Items from a dataset

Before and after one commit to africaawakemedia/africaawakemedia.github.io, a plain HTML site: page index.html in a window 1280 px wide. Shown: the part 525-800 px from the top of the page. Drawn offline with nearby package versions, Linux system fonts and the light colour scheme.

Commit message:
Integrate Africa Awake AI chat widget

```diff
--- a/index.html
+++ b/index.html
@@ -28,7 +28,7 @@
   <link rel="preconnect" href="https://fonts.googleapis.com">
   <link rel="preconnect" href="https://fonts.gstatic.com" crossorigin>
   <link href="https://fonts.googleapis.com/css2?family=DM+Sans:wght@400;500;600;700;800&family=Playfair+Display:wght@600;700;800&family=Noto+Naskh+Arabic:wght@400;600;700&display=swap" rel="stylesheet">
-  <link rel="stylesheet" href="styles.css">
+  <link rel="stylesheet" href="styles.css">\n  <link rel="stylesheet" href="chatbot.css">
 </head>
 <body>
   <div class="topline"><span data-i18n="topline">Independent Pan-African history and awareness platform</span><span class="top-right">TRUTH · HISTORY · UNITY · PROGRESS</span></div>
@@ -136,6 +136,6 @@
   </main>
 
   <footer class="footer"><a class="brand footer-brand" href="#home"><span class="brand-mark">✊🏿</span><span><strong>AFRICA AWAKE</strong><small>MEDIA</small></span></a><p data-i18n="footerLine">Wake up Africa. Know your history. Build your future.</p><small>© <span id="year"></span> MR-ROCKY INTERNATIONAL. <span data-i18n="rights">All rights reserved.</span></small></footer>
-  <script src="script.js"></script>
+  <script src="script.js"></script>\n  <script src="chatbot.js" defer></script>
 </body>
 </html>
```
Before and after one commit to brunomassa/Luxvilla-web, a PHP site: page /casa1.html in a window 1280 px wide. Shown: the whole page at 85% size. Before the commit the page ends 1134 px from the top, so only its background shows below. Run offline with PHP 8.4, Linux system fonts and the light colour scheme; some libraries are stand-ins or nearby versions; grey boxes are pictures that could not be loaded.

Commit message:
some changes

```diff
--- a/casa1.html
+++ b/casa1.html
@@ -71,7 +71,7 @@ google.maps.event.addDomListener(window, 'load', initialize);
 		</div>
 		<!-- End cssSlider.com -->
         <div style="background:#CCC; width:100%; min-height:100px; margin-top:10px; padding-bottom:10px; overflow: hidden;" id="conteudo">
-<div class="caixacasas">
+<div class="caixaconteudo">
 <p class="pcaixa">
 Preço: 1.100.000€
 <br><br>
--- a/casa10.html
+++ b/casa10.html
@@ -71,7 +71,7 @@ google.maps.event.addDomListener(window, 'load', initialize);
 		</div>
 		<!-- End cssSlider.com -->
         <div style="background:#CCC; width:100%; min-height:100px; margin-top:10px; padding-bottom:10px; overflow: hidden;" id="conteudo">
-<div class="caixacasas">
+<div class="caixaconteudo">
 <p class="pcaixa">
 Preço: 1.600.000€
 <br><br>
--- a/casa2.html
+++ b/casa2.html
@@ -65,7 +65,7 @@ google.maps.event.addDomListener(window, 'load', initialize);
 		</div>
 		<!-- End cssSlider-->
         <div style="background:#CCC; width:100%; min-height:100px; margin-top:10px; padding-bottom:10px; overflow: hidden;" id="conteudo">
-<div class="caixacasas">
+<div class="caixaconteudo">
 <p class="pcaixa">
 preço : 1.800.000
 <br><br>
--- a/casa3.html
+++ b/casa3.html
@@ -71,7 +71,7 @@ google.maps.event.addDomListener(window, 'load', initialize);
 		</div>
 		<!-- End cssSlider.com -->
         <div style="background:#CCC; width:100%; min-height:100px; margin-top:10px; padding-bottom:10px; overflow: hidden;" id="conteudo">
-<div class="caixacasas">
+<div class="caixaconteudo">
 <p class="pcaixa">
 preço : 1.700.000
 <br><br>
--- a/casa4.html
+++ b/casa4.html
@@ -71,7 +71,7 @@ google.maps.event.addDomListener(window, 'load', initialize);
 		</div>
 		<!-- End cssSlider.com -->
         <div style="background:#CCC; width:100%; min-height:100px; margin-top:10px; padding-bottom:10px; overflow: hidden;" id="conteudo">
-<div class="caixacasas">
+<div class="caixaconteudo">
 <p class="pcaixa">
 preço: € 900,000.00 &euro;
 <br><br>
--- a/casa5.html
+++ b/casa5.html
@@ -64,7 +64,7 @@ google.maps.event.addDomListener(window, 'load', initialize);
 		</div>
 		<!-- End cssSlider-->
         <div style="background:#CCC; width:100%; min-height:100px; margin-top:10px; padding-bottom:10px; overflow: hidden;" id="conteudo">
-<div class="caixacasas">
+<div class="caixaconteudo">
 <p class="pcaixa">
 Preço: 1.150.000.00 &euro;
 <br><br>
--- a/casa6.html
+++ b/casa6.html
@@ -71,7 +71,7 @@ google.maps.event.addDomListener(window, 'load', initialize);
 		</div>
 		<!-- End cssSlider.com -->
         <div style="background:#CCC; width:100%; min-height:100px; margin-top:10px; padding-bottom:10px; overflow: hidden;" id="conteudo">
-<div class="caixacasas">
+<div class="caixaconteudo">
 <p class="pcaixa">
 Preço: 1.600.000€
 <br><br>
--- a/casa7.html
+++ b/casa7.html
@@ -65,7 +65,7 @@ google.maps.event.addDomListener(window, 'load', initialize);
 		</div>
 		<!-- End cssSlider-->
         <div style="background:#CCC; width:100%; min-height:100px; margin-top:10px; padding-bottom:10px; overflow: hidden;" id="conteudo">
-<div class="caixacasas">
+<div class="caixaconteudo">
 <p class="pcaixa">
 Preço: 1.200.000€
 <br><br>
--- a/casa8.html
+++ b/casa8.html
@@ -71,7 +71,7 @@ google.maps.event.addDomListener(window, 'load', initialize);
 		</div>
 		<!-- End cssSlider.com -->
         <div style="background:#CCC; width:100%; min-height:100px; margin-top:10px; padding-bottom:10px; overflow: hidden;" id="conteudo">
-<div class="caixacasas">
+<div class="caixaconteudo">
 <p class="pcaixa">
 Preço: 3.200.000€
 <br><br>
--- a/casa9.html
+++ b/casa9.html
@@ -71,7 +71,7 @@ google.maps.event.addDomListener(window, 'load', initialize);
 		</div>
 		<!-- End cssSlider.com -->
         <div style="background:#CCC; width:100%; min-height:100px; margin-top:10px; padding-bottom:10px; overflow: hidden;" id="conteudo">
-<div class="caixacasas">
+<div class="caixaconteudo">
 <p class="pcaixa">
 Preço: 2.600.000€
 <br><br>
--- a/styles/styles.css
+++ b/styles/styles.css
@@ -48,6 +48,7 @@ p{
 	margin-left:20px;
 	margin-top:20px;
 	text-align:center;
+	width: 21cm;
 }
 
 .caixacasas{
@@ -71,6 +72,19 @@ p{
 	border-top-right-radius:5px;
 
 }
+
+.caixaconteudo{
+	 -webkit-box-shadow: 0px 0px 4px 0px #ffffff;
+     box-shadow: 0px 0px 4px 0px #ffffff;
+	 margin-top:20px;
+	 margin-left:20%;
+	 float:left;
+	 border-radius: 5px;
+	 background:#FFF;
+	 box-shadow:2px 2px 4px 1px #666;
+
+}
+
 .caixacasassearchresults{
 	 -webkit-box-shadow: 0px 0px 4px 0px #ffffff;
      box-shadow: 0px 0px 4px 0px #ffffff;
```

Activity
Every entry, from the first line to the last, should be retyped exactly.

Task output
Before and after one commit to africaawakemedia/africaawakemedia.github.io, a plain HTML site: page index.html in a window 1280 px wide. Shown: the part 525-800 px from the top of the page. Drawn offline with nearby package versions, Linux system fonts and the light colour scheme.

Commit message:
Integrate Africa Awake AI chat widget

```diff
--- a/index.html
+++ b/index.html
@@ -28,7 +28,7 @@
   <link rel="preconnect" href="https://fonts.googleapis.com">
   <link rel="preconnect" href="https://fonts.gstatic.com" crossorigin>
   <link href="https://fonts.googleapis.com/css2?family=DM+Sans:wght@400;500;600;700;800&family=Playfair+Display:wght@600;700;800&family=Noto+Naskh+Arabic:wght@400;600;700&display=swap" rel="stylesheet">
-  <link rel="stylesheet" href="styles.css">
+  <link rel="stylesheet" href="styles.css">\n  <link rel="stylesheet" href="chatbot.css">
 </head>
 <body>
   <div class="topline"><span data-i18n="topline">Independent Pan-African history and awareness platform</span><span class="top-right">TRUTH · HISTORY · UNITY · PROGRESS</span></div>
@@ -136,6 +136,6 @@
   </main>
 
   <footer class="footer"><a class="brand footer-brand" href="#home"><span class="brand-mark">✊🏿</span><span><strong>AFRICA AWAKE</strong><small>MEDIA</small></span></a><p data-i18n="footerLine">Wake up Africa. Know your history. Build your future.</p><small>© <span id="year"></span> MR-ROCKY INTERNATIONAL. <span data-i18n="rights">All rights reserved.</span></small></footer>
-  <script src="script.js"></script>
+  <script src="script.js"></script>\n  <script src="chatbot.js" defer></script>
 </body>
 </html>
```
Before and after one commit to brunomassa/Luxvilla-web, a PHP site: page /casa1.html in a window 1280 px wide. Shown: the whole page at 85% size. Before the commit the page ends 1134 px from the top, so only its background shows below. Run offline with PHP 8.4, Linux system fonts and the light colour scheme; some libraries are stand-ins or nearby versions; grey boxes are pictures that could not be loaded.

Commit message:
some changes

```diff
--- a/casa1.html
+++ b/casa1.html
@@ -71,7 +71,7 @@ google.maps.event.addDomListener(window, 'load', initialize);
 		</div>
 		<!-- End cssSlider.com -->
         <div style="background:#CCC; width:100%; min-height:100px; margin-top:10px; padding-bottom:10px; overflow: hidden;" id="conteudo">
-<div class="caixacasas">
+<div class="caixaconteudo">
 <p class="pcaixa">
 Preço: 1.100.000€
 <br><br>
--- a/casa10.html
+++ b/casa10.html
@@ -71,7 +71,7 @@ google.maps.event.addDomListener(window, 'load', initialize);
 		</div>
 		<!-- End cssSlider.com -->
         <div style="background:#CCC; width:100%; min-height:100px; margin-top:10px; padding-bottom:10px; overflow: hidden;" id="conteudo">
-<div class="caixacasas">
+<div class="caixaconteudo">
 <p class="pcaixa">
 Preço: 1.600.000€
 <br><br>
--- a/casa2.html
+++ b/casa2.html
@@ -65,7 +65,7 @@ google.maps.event.addDomListener(window, 'load', initialize);
 		</div>
 		<!-- End cssSlider-->
         <div style="background:#CCC; width:100%; min-height:100px; margin-top:10px; padding-bottom:10px; overflow: hidden;" id="conteudo">
-<div class="caixacasas">
+<div class="caixaconteudo">
 <p class="pcaixa">
 preço : 1.800.000
 <br><br>
--- a/casa3.html
+++ b/casa3.html
@@ -71,7 +71,7 @@ google.maps.event.addDomListener(window, 'load', initialize);
 		</div>
 		<!-- End cssSlider.com -->
         <div style="background:#CCC; width:100%; min-height:100px; margin-top:10px; padding-bottom:10px; overflow: hidden;" id="conteudo">
-<div class="caixacasas">
+<div class="caixaconteudo">
 <p class="pcaixa">
 preço : 1.700.000
 <br><br>
--- a/casa4.html
+++ b/casa4.html
@@ -71,7 +71,7 @@ google.maps.event.addDomListener(window, 'load', initialize);
 		</div>
 		<!-- End cssSlider.com -->
         <div style="background:#CCC; width:100%; min-height:100px; margin-top:10px; padding-bottom:10px; overflow: hidden;" id="conteudo">
-<div class="caixacasas">
+<div class="caixaconteudo">
 <p class="pcaixa">
 preço: € 900,000.00 &euro;
 <br><br>
--- a/casa5.html
+++ b/casa5.html
@@ -64,7 +64,7 @@ google.maps.event.addDomListener(window, 'load', initialize);
 		</div>
 		<!-- End cssSlider-->
         <div style="background:#CCC; width:100%; min-height:100px; margin-top:10px; padding-bottom:10px; overflow: hidden;" id="conteudo">
-<div class="caixacasas">
+<div class="caixaconteudo">
 <p class="pcaixa">
 Preço: 1.150.000.00 &euro;
 <br><br>
--- a/casa6.html
+++ b/casa6.html
@@ -71,7 +71,7 @@ google.maps.event.addDomListener(window, 'load', initialize);
 		</div>
 		<!-- End cssSlider.com -->
         <div style="background:#CCC; width:100%; min-height:100px; margin-top:10px; padding-bottom:10px; overflow: hidden;" id="conteudo">
-<div class="caixacasas">
+<div class="caixaconteudo">
 <p class="pcaixa">
 Preço: 1.600.000€
 <br><br>
--- a/casa7.html
+++ b/casa7.html
@@ -65,7 +65,7 @@ google.maps.event.addDomListener(window, 'load', initialize);
 		</div>
 		<!-- End cssSlider-->
         <div style="background:#CCC; width:100%; min-height:100px; margin-top:10px; padding-bottom:10px; overflow: hidden;" id="conteudo">
-<div class="caixacasas">
+<div class="caixaconteudo">
 <p class="pcaixa">
 Preço: 1.200.000€
 <br><br>
--- a/casa8.html
+++ b/casa8.html
@@ -71,7 +71,7 @@ google.maps.event.addDomListener(window, 'load', initialize);
 		</div>
 		<!-- End cssSlider.com -->
         <div style="background:#CCC; width:100%; min-height:100px; margin-top:10px; padding-bottom:10px; overflow: hidden;" id="conteudo">
-<div class="caixacasas">
+<div class="caixaconteudo">
 <p class="pcaixa">
 Preço: 3.200.000€
 <br><br>
--- a/casa9.html
+++ b/casa9.html
@@ -71,7 +71,7 @@ google.maps.event.addDomListener(window, 'load', initialize);
 		</div>
 		<!-- End cssSlider.com -->
         <div style="background:#CCC; width:100%; min-height:100px; margin-top:10px; padding-bottom:10px; overflow: hidden;" id="conteudo">
-<div class="caixacasas">
+<div class="caixaconteudo">
 <p class="pcaixa">
 Preço: 2.600.000€
 <br><br>
--- a/styles/styles.css
+++ b/styles/styles.css
@@ -48,6 +48,7 @@ p{
 	margin-left:20px;
 	margin-top:20px;
 	text-align:center;
+	width: 21cm;
 }
 
 .caixacasas{
@@ -71,6 +72,19 @@ p{
 	border-top-right-radius:5px;
 
 }
+
+.caixaconteudo{
+	 -webkit-box-shadow: 0px 0px 4px 0px #ffffff;
+     box-shadow: 0px 0px 4px 0px #ffffff;
+	 margin-top:20px;
+	 margin-left:20%;
+	 float:left;
+	 border-radius: 5px;
+	 background:#FFF;
+	 box-shadow:2px 2px 4px 1px #666;
+
+}
+
 .caixacasassearchresults{
 	 -webkit-box-shadow: 0px 0px 4px 0px #ffffff;
      box-shadow: 0px 0px 4px 0px #ffffff;
```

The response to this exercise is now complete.